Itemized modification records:
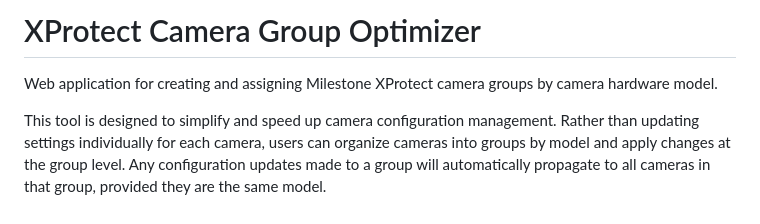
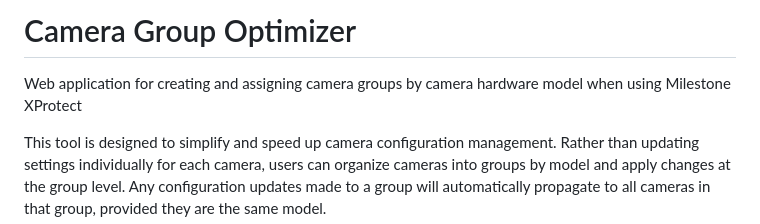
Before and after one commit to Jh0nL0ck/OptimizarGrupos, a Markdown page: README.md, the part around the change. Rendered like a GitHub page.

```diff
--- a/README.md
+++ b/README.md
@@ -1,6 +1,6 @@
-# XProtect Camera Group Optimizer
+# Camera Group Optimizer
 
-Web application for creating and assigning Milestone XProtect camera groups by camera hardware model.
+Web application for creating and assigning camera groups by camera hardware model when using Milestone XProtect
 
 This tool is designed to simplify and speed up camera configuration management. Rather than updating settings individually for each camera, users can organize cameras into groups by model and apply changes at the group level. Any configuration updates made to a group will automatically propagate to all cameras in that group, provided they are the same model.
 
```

Exercise details
Return the entries unchanged, save for the pictures, which do not belong in the copy.

Exercise result
Before and after one commit to Jh0nL0ck/OptimizarGrupos, a Markdown page: README.md, the part around the change. Rendered like a GitHub page.

```diff
--- a/README.md
+++ b/README.md
@@ -1,6 +1,6 @@
-# XProtect Camera Group Optimizer
+# Camera Group Optimizer
 
-Web application for creating and assigning Milestone XProtect camera groups by camera hardware model.
+Web application for creating and assigning camera groups by camera hardware model when using Milestone XProtect
 
 This tool is designed to simplify and speed up camera configuration management. Rather than updating settings individually for each camera, users can organize cameras into groups by model and apply changes at the group level. Any configuration updates made to a group will automatically propagate to all cameras in that group, provided they are the same model.
 
```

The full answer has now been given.